For instance, do you have an autistic child in your class who is often distressed by the sound of the bell? Well, you can allow them to wear noise-canceling headphones a few minutes before the bell goes off. Don’t forget to schedule this particular transition into their routine.
3. Manage Their Changes And Transitions
An autistic child’s routine is very important to their overall comfort. As such, they may feel overwhelmed if there are any changes and transitions. Note that, these may be necessary and unavoidable when the child is in school. Well, you can help alleviate anxiety by preparing the child beforehand.
For instance, if you are changing classrooms, take the autistic child to the new class beforehand to view it. You can also provide the child with pictures of the new space so they can adapt to it before the change. Adding some predictability to the unexpected change will make things less overwhelming and it is easier to adjust.
4. Communicate Clearly
It may vary from one person to the next but a child with autism may have a hard time communicating or interpreting things. It’s important to consider all the words you are using and how you structure the sentences. Don’t complicate them using rhetorical questions and metaphors. Rather, you need to keep everything simple and direct.
For instance, if you are asking the child to clean up, you may ask them to pack up their pencils and put them away. However, you can make things clearer by asking them to put their pencils away as you point to where they need to put them away.
5. Integrate Their Interests

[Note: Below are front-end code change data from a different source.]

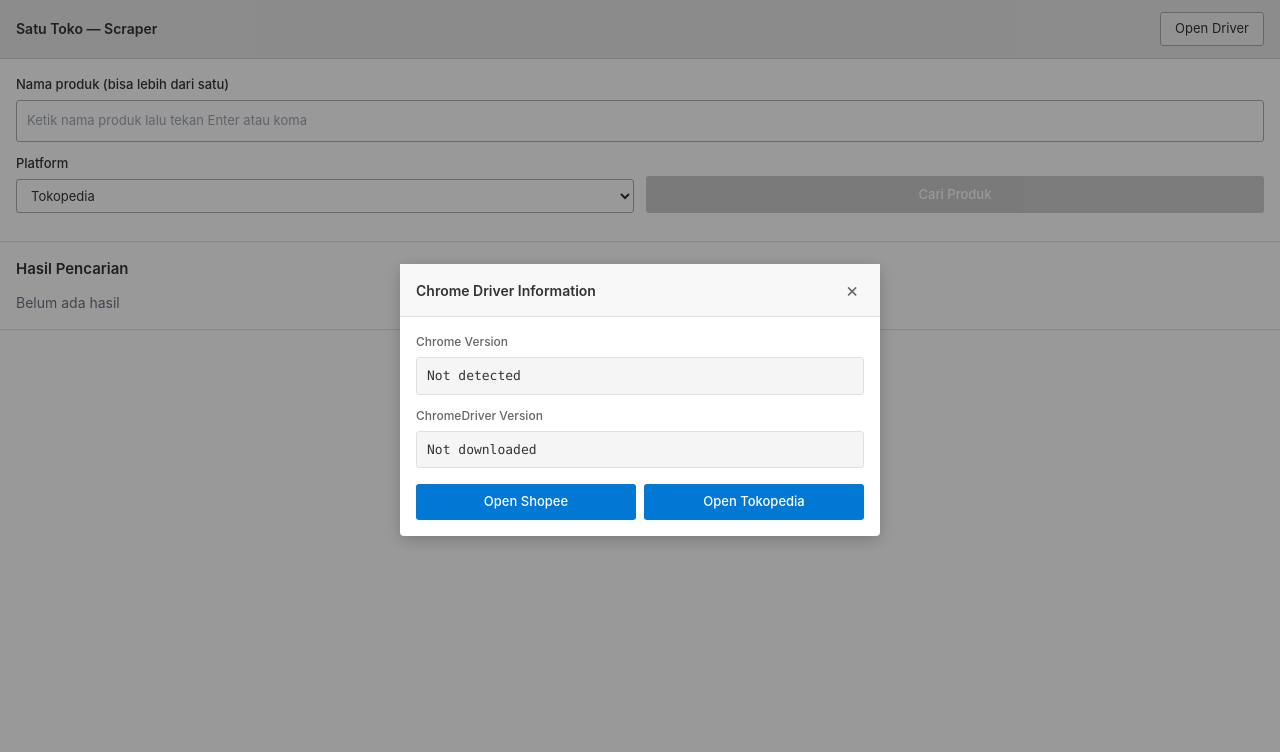
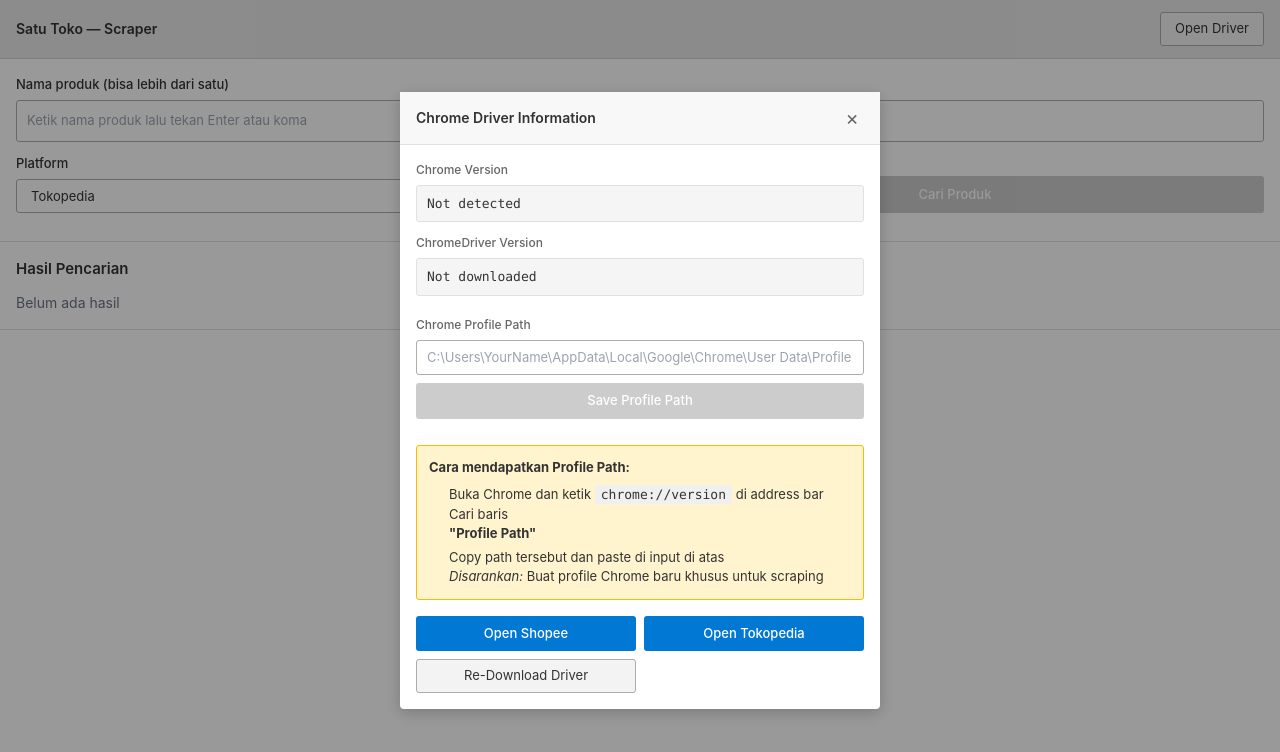
Before and after one commit to bagusindrayana/satu-toko, a React (Vite) app: page / in a window 1280 px wide. Both pictures are taken after a click on the button "Open Driver". Shown: the top 752 px of the page. Built offline with nearby package versions, Linux system fonts and the light colour scheme.

Commit message:
update ui theme, add setting for chrome profile

```diff
--- a/src/App.jsx
+++ b/src/App.jsx
@@ -18,6 +18,8 @@ function App() {
   const [expandedQueries, setExpandedQueries] = useState({}); // Track expanded queries
   const [selectedPlatform, setSelectedPlatform] = useState("tokopedia"); // Default to tokopedia
   const [showCopyNotification, setShowCopyNotification] = useState(false); // Track copy notification
+  const [chromeProfilePath, setChromeProfilePath] = useState(""); // Chrome profile path
+  const [profileSaving, setProfileSaving] = useState(false); // Track save state
   const inputRef = useRef(null);
   const listenersRef = useRef([]);
 
@@ -106,6 +108,29 @@ function App() {
     // Show modal instead of opening folder directly
     setShowDriverModal(true);
     loadChromeInfo();
+    loadChromeProfilePath();
+  }
+
+  async function loadChromeProfilePath() {
+    try {
+      const path = await invoke("get_chrome_profile_path");
+      setChromeProfilePath(path || "");
+    } catch (e) {
+      console.error("Failed to load Chrome profile path:", e);
+    }
+  }
+
+  async function saveChromeProfilePath() {
+    try {
+      setProfileSaving(true);
+      await invoke("set_chrome_profile_path", { path: chromeProfilePath });
+      alert("Chrome profile path saved successfully!");
+    } catch (e) {
+      console.error(e);
+      alert("Failed to save Chrome profile path: " + String(e));
+    } finally {
+      setProfileSaving(false);
+    }
   }
 
   async function onReDownload() {
@@ -234,6 +259,41 @@ function App() {
                   </div>
                 )}
 
+                <div className="info-grid" style={{ marginTop: '20px' }}>
+                  <div className="info-item">
+                    <label className="info-label">Chrome Profile Path</label>
+                    <div style={{ marginBottom: '8px' }}>
+                      <input
+                        type="text"
+                        value={chromeProfilePath}
+                        onChange={(e) => setChromeProfilePath(e.target.value)}
+                        placeholder="C:\Users\YourName\AppData\Local\Google\Chrome\User Data\Profile 1"
+                        className="form-select"
+                        style={{ width: '100%', marginBottom: '8px' }}
+                      />
+                      <button
+                        onClick={saveChromeProfilePath}
+                        disabled={profileSaving || !chromeProfilePath.trim()}
+                        className="btn-primary"
+                        style={{ width: '100%' }}
+                      >
+                        {profileSaving ? 'Saving...' : 'Save Profile Path'}
+                      </button>
+                    </div>
+                    <div className="warning-box" style={{ marginTop: '12px', fontSize: '13px' }}>
+                      <div className="warning-content">
+                        <strong>Cara mendapatkan Profile Path:</strong>
+                        <ol style={{ marginTop: '8px', marginBottom: '0', paddingLeft: '20px' }}>
+                          <li>Buka Chrome dan ketik <code style={{ background: '#f0f0f0', padding: '2px 6px', borderRadius: '3px' }}>chrome://version</code> di address bar</li>
+                          <li>Cari baris <strong>"Profile Path"</strong></li>
+                          <li>Copy path tersebut dan paste di input di atas</li>
+                          <li><em>Disarankan:</em> Buat profile Chrome baru khusus untuk scraping</li>
+                        </ol>
+                      </div>
+                    </div>
+                  </div>
+                </div>
+
                 <div className="modal-actions">
                   <button
                     onClick={onOpenShopee}
@@ -248,6 +308,13 @@ function App() {
                     className="btn-primary"
                   >
                     Open Tokopedia
+                  </button>
+                  <button
+                    onClick={onReDownload}
+                    disabled={infoLoading}
+                    className="btn-secondary"
+                  >
+                    Re-Download Driver
                   </button>
                 </div>
               </div>
```
Also changed, not shown: 2 other files (tests, documents, lock files or other folders).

Autistic children are unique in many ways, including how they create highly-focused interests. Therefore, use this to make classrooms more adaptable to them.